[INFORMATION GIVEN]

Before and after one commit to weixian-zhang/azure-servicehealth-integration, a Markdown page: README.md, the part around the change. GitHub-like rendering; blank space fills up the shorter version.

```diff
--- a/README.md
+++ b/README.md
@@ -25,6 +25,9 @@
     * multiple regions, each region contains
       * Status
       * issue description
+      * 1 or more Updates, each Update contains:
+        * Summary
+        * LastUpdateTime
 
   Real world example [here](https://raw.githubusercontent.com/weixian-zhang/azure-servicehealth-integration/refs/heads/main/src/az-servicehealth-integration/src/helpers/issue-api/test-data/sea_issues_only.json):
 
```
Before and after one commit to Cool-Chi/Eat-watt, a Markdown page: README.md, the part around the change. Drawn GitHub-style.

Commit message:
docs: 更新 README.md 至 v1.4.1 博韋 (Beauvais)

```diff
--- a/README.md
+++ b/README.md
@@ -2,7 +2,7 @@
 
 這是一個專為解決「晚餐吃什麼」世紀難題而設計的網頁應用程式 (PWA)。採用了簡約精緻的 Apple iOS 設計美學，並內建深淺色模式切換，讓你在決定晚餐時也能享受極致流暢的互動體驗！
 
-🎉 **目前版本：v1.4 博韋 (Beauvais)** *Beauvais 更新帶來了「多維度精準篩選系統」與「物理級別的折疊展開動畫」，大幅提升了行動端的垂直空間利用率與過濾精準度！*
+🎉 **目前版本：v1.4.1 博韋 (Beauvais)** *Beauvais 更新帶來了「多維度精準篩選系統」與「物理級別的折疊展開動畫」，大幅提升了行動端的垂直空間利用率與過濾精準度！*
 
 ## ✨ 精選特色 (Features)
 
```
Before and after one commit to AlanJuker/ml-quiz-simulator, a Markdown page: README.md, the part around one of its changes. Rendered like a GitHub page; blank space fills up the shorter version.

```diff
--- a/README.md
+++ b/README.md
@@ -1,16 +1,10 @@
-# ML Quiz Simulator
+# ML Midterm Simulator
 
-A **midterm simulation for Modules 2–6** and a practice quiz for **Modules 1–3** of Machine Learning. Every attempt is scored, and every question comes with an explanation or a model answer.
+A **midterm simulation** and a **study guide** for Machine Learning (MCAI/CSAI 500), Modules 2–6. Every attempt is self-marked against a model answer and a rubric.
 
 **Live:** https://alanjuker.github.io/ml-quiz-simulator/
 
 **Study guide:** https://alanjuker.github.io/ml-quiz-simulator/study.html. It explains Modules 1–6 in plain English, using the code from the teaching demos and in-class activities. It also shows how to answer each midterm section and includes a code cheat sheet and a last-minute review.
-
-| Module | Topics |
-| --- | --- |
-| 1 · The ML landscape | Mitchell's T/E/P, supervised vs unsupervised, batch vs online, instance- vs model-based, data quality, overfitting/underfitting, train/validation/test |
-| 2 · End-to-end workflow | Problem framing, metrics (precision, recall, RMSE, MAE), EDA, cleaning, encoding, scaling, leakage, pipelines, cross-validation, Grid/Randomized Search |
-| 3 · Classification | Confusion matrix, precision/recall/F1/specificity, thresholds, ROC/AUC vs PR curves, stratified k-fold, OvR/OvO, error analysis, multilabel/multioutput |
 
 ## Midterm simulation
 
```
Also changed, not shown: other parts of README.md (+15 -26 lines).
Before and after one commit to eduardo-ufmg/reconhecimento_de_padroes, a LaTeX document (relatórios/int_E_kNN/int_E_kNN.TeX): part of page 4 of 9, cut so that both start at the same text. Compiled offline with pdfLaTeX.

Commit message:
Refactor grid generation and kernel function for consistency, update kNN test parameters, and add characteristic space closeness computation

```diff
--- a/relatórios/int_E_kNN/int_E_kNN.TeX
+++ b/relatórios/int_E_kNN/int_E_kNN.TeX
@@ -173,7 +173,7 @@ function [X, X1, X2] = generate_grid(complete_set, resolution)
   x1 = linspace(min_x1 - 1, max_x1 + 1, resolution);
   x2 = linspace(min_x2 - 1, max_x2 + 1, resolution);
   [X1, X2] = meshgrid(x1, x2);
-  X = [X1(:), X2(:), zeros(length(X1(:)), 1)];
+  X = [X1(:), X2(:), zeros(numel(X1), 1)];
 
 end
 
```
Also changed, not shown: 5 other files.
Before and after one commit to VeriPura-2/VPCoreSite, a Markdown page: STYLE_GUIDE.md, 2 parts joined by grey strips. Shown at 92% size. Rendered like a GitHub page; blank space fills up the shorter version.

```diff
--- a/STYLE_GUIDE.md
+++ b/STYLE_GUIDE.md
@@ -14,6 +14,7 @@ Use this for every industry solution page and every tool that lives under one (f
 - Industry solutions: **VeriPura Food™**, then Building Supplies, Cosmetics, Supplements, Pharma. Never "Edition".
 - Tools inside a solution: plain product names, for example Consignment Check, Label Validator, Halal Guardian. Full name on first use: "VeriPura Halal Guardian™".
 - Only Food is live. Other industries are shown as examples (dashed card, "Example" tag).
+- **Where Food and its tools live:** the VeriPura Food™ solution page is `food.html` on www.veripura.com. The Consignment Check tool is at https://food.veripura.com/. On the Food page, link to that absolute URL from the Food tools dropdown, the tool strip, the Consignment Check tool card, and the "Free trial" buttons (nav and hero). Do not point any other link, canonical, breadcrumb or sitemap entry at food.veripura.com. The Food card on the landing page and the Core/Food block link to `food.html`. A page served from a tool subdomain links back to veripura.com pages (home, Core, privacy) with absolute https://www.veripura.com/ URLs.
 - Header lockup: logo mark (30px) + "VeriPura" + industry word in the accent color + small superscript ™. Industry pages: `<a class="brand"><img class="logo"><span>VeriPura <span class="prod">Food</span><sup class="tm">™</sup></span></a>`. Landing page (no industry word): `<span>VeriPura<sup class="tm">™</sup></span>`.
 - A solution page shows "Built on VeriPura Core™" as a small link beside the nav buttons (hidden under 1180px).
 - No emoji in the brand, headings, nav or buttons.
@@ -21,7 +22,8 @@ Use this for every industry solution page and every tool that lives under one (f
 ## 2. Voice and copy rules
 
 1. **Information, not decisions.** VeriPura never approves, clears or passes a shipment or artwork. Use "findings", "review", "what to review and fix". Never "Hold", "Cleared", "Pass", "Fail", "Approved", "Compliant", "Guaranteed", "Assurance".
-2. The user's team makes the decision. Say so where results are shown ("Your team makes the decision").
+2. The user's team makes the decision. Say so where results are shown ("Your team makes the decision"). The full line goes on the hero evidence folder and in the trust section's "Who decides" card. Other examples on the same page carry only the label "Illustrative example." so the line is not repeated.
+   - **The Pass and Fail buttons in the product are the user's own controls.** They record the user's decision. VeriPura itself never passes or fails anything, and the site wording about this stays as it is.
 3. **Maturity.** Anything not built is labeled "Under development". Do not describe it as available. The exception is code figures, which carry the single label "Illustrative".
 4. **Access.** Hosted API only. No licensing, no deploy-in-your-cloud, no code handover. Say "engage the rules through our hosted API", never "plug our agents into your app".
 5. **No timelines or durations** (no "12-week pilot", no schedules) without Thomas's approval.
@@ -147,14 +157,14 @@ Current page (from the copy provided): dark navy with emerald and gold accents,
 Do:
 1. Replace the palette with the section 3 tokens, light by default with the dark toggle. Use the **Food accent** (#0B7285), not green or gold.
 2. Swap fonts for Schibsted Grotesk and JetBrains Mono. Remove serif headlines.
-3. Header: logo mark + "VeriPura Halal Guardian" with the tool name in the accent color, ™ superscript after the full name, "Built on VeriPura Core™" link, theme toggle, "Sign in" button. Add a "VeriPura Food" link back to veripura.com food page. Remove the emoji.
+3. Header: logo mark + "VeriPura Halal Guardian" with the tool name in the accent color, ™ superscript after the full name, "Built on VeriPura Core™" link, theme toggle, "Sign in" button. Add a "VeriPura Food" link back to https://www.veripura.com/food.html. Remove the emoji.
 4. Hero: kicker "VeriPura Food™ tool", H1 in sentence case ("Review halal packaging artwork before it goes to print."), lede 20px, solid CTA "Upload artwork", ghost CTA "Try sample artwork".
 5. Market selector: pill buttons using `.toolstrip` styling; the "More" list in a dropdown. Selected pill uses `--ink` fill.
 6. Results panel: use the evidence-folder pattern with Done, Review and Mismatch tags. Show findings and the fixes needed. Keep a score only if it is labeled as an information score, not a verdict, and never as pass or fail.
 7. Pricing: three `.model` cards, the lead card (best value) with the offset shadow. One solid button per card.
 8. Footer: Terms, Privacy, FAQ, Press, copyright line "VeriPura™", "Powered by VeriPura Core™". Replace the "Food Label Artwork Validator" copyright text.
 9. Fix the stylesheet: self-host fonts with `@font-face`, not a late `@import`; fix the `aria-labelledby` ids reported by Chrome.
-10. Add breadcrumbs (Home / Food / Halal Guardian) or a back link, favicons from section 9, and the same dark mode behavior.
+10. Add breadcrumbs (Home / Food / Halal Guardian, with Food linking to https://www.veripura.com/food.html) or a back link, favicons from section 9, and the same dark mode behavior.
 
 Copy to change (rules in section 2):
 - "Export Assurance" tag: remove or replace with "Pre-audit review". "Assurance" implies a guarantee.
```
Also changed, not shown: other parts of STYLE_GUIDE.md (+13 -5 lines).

[/INFORMATION GIVEN]

As you read the records above, find each line that contains "examples" and copy it.

- _ANSWER BOX_:
 - Only Food is live. Other industries are shown as examples (dashed card, "Example" tag).
+2. The user's team makes the decision. Say so where results are shown ("Your team makes the decision"). The full line goes on the hero evidence folder and in the trust section's "Who decides" card. Other examples on the same page carry only the label "Illustrative example." so the line is not repeated.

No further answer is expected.